Descendants of Japanese Christians who endured persecution in the 17th to 19th centuries have launched an initiative to showcase traditional Christian rites and rituals, which they say are forgotten due to declining followers and modernisation. Source: UCA News.
The video recordings will feature baptisms, Easter, and other rites in a traditional format that were followed by persecuted “hidden Christians” or Kakure Kirishitans during the Edo period (1603-1867) and until the last few decades, The Yomiuri Shimbun reported on Saturday.
Kazutoshi Kakimori, 76, a descendant of Kakure Kirishitans who is involved with the project, said that they aim to use videos to show future generations how the rites and rituals were practiced by their ancestors.
“Objects won’t be enough to adequately pass down ancestors’ faith to future generations. We want to re-enact the events of those days as faithfully as possible while we are still physically able to do so,” Mr Kakimori said.
The move from Mr Kakimori and his team of Catholic priests comes amid a population decline in Japan and the weakening of religious beliefs in the wake of modernisation.
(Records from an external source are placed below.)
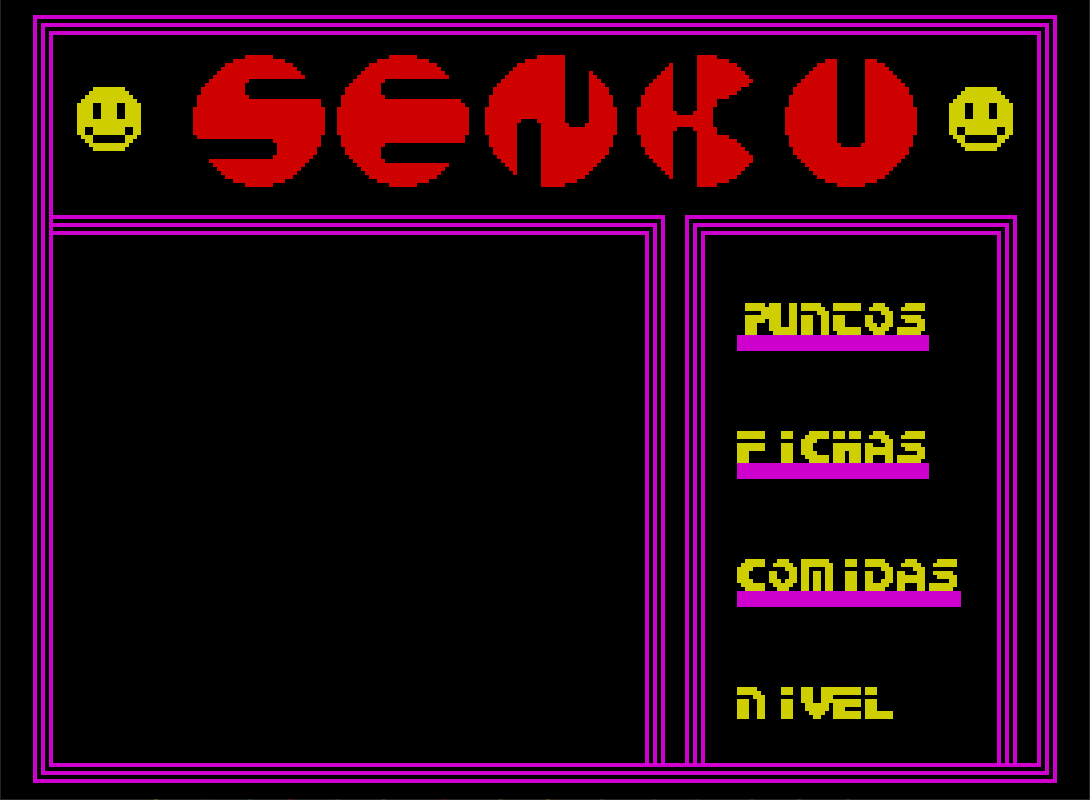
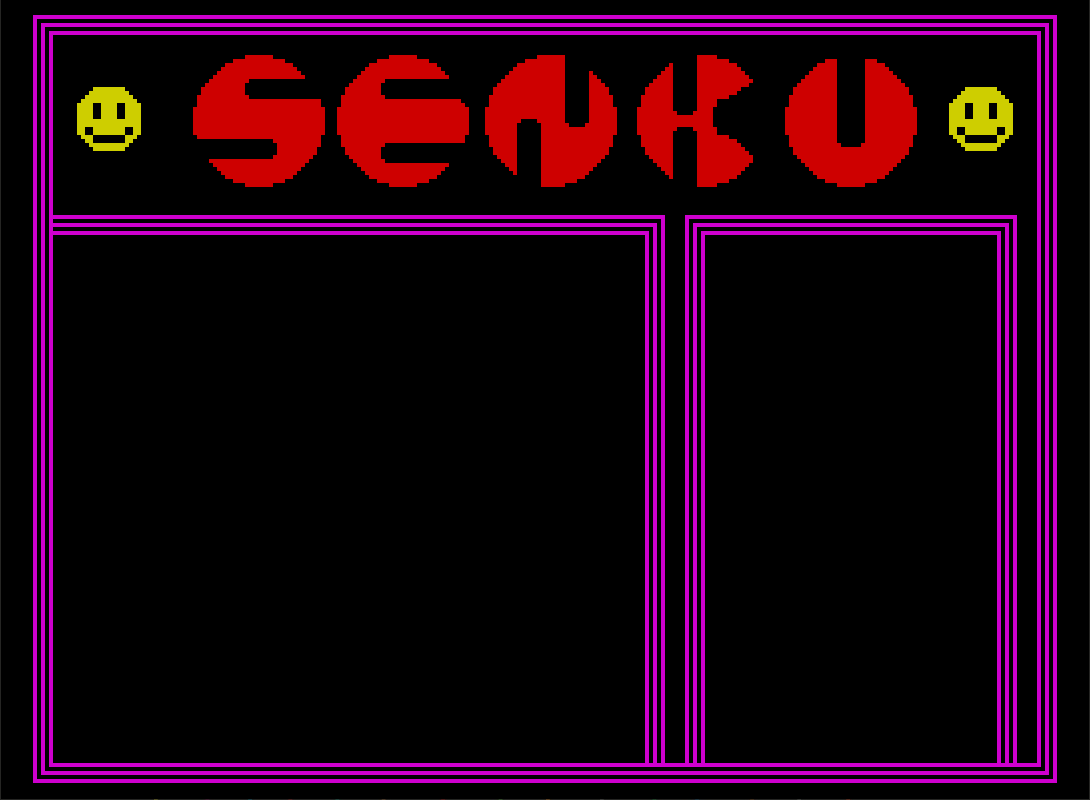
Segunda Versión Gráfica Incluye niveles, presentación de niveles y felicitaciones.

diff --git a/Senku_Grafico.py b/Senku_Grafico.py
@@ -3,6 +3,7 @@ import pygame as pg
 pg.init()
 
 fondo = pg.image.load('fondo.png')
+
 # fichas
 anchoficha = 60
 altoficha = 60
@@ -11,12 +12,16 @@ o = pg.image.load('o.png')
 Y = pg.image.load('Y.png')
 esp = pg.image.load('esp.png')
 # textos
-fuente = pg.font.SysFont('Impact', 36)
-texto = fuente.render('Some Text', True, (0, 0, 0))
+fuente36 = pg.font.Font('8-BIT-WONDER.TTF', 36)
+fuente24 = pg.font.Font('8-BIT-WONDER.TTF', 24)
+
+# Colores
+Negro = (0, 0, 0)
+Amarillo = (206, 206, 0)
+Violeta = (206, 0, 206)
 
 
 class Ficha:
-
     def __init__(self, valor, fil, col):
         self.valor = valor
         self.col = col
@@ -28,7 +33,6 @@ class Ficha:
 
 
 class Tabla:
-
     def __init__(self, t):
         tab = []
         fila = 0
@@ -50,26 +54,45 @@ class Tabla:
         self.anterior = ""
         self.fichas = len(t) - len(t.replace('x', ''))
         self.comidas = 0
+        self.puntaje = 0
 
     def redibujar(self):
-        def texto(t: str, x: int, y: int):
-            texto = fuente.render(t, False, (255, 255, 0))
+        def valor(t: str, y: int):
+            x = 910
+            texto = fuente36.render(t, True, Amarillo)
+            ancho = texto.get_width()
+            pantalla.blit(texto, (x - ancho, y))
+            pg.draw.rect(pantalla, Negro, (x - ancho - 2, y + 20, texto.get_width() + 4, 3))
+
+        def titulo(t: str, y: int, sub: bool = True, ):
+            x = 720
+            texto = fuente36.render(t, True, Amarillo)
+            ancho = texto.get_width()
             pantalla.blit(texto, (x, y))
+            pg.draw.rect(pantalla, Negro, (x - 2, y + 15, ancho + 4, 5))
+            if sub: pg.draw.rect(pantalla, Violeta, (x, y + texto.get_height() + 2, 260, 10))
 
         pantalla.blit(fondo, (0, 0))
         for l in self.t:
             for f in l:
                 pantalla.blit(f.foto, (f.px, f.py))
                 f.rc.move(f.px, f.py)
-        texto(str(self.fichas), 820, 480)
-        texto(str(self.comidas), 820, 610)
+
+        titulo("PUNTOS", 250)
+        valor(str(self.puntaje), 305)
+        titulo("FICHAS", 360)
+        valor(str(self.fichas), 415)
+        titulo("COMIDAS", 470)
+        valor(str(self.comidas), 525)
+        titulo("NIVEL ", 580)
+        valor(str(nivel), 635)
 
     def mover(self, f):
         def pone(f, v):
             self.t[f.fil][f.col] = Ficha(v, f.fil, f.col)
 
         def marca(f):
-            if self.anterior != "":
+            if self.anterior:
                 pone(self.anterior, 'x')
             pone(f, 'Y')
             self.anterior = f
@@ -108,42 +131,90 @@ class Tabla:
             self.anterior = f
             self.fichas -= 1
             self.comidas += 1
-            pg.mixer.music.load('ok.mp3')
-            pg.mixer.music.play(0)
+            self.puntaje += 100
+            if sonido != 0:
+                pg.mixer.music.load('ok.mp3')
+                pg.mixer.music.play(0)
             if self.fichas == 1:
-                return "fin"
+                return "Next"
+
+
+def jugar(n):
+    pantalla.blit(fondo, (0, 0))
+    mensaje("NIVEL " + str(n), 350, 450, 2000)
+    senku = Tabla(niveles[n])
+
+    senku.redibujar()
+
+    while True:
+        for event in pg.event.get():
+            if event.type == pg.QUIT:
+                return "salir"
+            if event.type == pg.MOUSEBUTTONUP:
+                pos = pg.mouse.get_pos()
+                for fila in senku.t:
+                    for f in fila:
+                        if f.rc.collidepoint(pos):
+                            if f.valor != "esp":
+                                m = senku.mover(f)
+                                if m == "Next":
+                                    return "Next"
+                                senku.redibujar()
+            keys = pg.key.get_pressed()
+            if keys[pg.K_s]:
+                return "s"
+        pg.display.flip()
+
+
+def mensaje(t, x, y, tiempo: int = 0):
+    texto = fuente24.render(t, True, Amarillo)
+    ancho = texto.get_width() / 2
+    pantalla.blit(texto, (x - ancho, y))
+    pg.draw.rect(pantalla, Negro, (x - ancho - 2, y + 14, texto.get_width() + 4, 3))
+    if tiempo != 0:
+        pg.display.flip()
+        pg.time.delay(tiempo)
+
+
+def felicitaciones(n):
+    pg.draw.rect(pantalla, Negro, (60, 250, 580, 500))
+    mensaje("FELICITACIONES II", 350, 350)
+    mensaje("HAS VENCIDO EL NIVEL " + str(n), 350, 450)
+    bono = (n + 1) * 100
+    mensaje("RECOMPENSA " + str(bono) + " PUNTOS", 350, 550, 3000)
 
 
 niveles = []
+niveles.append("       ,       , xxo   ,       ,       ,       ,       ")
+niveles.append("       ,   x   , xxo   ,   o   ,       ,       ,       ")
 niveles.append("  oxo  ,  xoxo ,oxoxo  ,xox    ,oxoxo  , ox x  ,    oxx")
 niveles.append("  ooo  , oxxo  ,xxooo  ,  xox  ,  ooo  , oooxx , xxooo ")
 niveles.append("   x   ,   x   ,  ooo  , oxxxo ,oxooxoo,ooxoxxo,   o   ")
 niveles.append(" oxoxo , ooxxo , xxoxo , oxooo ,  ooo  ,ooooooo,       ")
 niveles.append("ooooooo,xxoooxo,oxo xoo,ooxoxxo,ooo oox,xxo xxo,xoxooxx")
+niveles.append("  xx   ,o oxxo ,xoox o ,  xx   , ooo   , x x   ,ox oxo ")
+niveles.append("       , o o x , oxoxo , oxoxx , oooox , xoooo ,xxoxoxo")
+niveles.append("xoo    ,oxx    ,oxo    ,ooxo   ,ooooxoo,xxoxxxo,oxoooox")
+niveles.append("oxoxooo,xxoxoxx,oxxooxo,   oox ,    xx ,    xo ,       ")
+niveles.append("   o   ,  xxx  ,  xxx  ,  xoo  ,  xxo  , ooooo ,xxo oxx")
+niveles.append("   o   ,  xxo  , ooxoo ,ooxoooo,  oxo  ,  xxx  ,  xxx  ")
+niveles.append(" x o   , x o   ,oooxox ,xoooxo ,oxxxoo ,oxxxox ,oxxxoo ")
+niveles.append(" oxo  x, xox  x, ooxoxo, xxxoxo, xoooox,    xxo,       ")
+niveles.append("     x , oxoxo , oxoxx , oxxox , xoxxo ,xxoxxxx,       ")
 niveles.append("  xxx  ,  xxx  ,xxxxxxx,xxx0xxx,xxxxxxx,  xxx  ,  xxx  ")
 
 # Parte gráfica
-size = 800, 600
 pantalla = pg.display.set_mode((1090, 800))
 pg.display.set_caption('SENKU - La revancha')
-pantalla.blit(fondo, (0, 0))
-senku = Tabla(niveles[0])
-senku.redibujar()
+nivel = 0
+sonido = 0
 
-run = True
-while run:
-    for event in pg.event.get():
-        if event.type == pg.QUIT:
-            run = False
-        if event.type == pg.MOUSEBUTTONUP:
-            pos = pg.mouse.get_pos()
-            for fila in senku.t:
-                for f in fila:
-                    if f.rc.collidepoint(pos):
-                        if f.valor != "esp":
-                            senku.mover(f)
-                            senku.redibujar()
-        if event.type == pg.K_s:
-            pg.quit()
-    pg.display.flip()
+while True:
+    r = jugar(nivel)
+    if r == "Next":
+        felicitaciones(nivel)
+        nivel += 1
+    elif r == "salir":
+        print("El SENKU te ha vencido!")
+        break
 pg.quit()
The Kakure Kirishitan rites have ceased to be held among its followers, Mr Kakimori said, adding that the traditional rites and rituals face a threat of extinction as the elders who still know about them are dying.
Today, descendants of Kakure Kirishitans are concentrated mostly on Naru Island of Nagasaki. The population has reportedly dropped from 9000 in 1960 to only 1900 at present.
Mr Kakimori’s team will use traditional attire worn during the period based on photos, videos, and other documents that are available to them.
The group plans to re-enact the rite, rituals, and prayers and then record them in videos with subtitles and explanations that can be used as instructional material.
Videos to feature traditions of Japan’s ‘hidden Christians’ (UCA News)